    Burros, though blond and blue-eyed, was pudgy, sallow and short, with thick-lensed glasses and an uncontrollable giggle. When he left the ANP, Burros returned to New York, where he published The Free American, "The Battle Organ of Racial Fascism," dated YF 76 (meaning "Year of the Fuehrer," counting from the birth of Hitler) and the bluntly entitled Kill. He had become grand dragon of New York's Ku Klux Klan when he met John McCandlish Phillips, a quiet, devout man who knew Burros' deepest secret: Burros was a Jew. He had been a star pupil at Hebrew school in a Queens synagogue and had been bar-mitzvahed at 13. Phillips was a Times reporter.

    The story made the front page on Oct. 31, 1965. Burros, visiting a friend in Reading, PA, bought a copy at the corner newsstand, returned to his friend's house and shot himself. Then Playboy asked Rockwell for an interview. Alex Haley telephoned for an appointment. While Haley assured Rockwell that he wasn't Jewish, he neglected to mention that he was black. Haley was escorted to Rockwell. Each man had a tape recorder ready. Rockwell took out a loaded pistol, placed it within reach, and said, "I'm ready when you are." Haley interviewed him four times. They developed an odd regard for each other: they exchanged correspondence, Rockwell addressing the envelopes to Haley with the initials "V.I.N."?Very Important Nigger. The interview, published in 1966, put Rockwell among the most sought-after speakers on the college lecture circuit. He spent much of 1966 and 1967 on tour, his views and showmanship attracting sell-out audiences. By 1967, he was making as much as $2000 a week. Remember, show business was in his blood. His cruel sense of humor and willingness to offend survives in the punk, oi and heavy metal bands released by Resistance Records. Skinhead gangs revere him as a hero and warrior, martyr and prophet. Dozens of websites bear his heroic self-portrait, reproduce his cartoons and caricatures and republish his articles and pamphlets.
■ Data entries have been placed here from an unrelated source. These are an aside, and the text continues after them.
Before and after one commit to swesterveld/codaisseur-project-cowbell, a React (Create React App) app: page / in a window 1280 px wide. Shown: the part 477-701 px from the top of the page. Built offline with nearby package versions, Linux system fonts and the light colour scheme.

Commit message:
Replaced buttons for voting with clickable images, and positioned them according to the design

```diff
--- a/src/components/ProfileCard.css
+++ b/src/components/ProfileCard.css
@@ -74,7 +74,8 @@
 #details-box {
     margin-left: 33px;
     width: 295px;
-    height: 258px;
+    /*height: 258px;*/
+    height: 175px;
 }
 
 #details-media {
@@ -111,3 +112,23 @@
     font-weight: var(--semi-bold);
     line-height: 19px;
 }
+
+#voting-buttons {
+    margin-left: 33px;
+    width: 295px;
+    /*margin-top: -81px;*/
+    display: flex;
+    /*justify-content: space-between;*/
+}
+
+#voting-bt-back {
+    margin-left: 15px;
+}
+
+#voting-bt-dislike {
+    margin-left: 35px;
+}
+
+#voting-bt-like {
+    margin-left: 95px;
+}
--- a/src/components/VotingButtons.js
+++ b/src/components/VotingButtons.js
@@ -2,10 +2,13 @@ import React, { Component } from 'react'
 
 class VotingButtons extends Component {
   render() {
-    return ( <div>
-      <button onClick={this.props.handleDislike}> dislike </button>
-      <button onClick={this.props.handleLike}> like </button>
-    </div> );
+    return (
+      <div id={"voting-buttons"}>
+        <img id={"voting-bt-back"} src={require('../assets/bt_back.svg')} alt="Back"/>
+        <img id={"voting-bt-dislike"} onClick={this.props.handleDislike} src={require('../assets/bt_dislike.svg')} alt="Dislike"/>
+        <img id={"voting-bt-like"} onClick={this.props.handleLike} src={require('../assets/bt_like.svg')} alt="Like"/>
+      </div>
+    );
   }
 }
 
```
    On August 25, 1967, Rockwell drove to a launderette, where he loaded two machines with linens and underwear. Then he suddenly walked out to the car. He had released the brake when John Patler, whom Rockwell had expelled from the party, opened fire from the roof. One bullet entered to the right of his heart, rupturing major blood vessels. He staggered from the car and collapsed onto the pavement. No one went to him. The Associated Press yearbook for 1967 claimed his last recorded words were, "I forgot the bleach."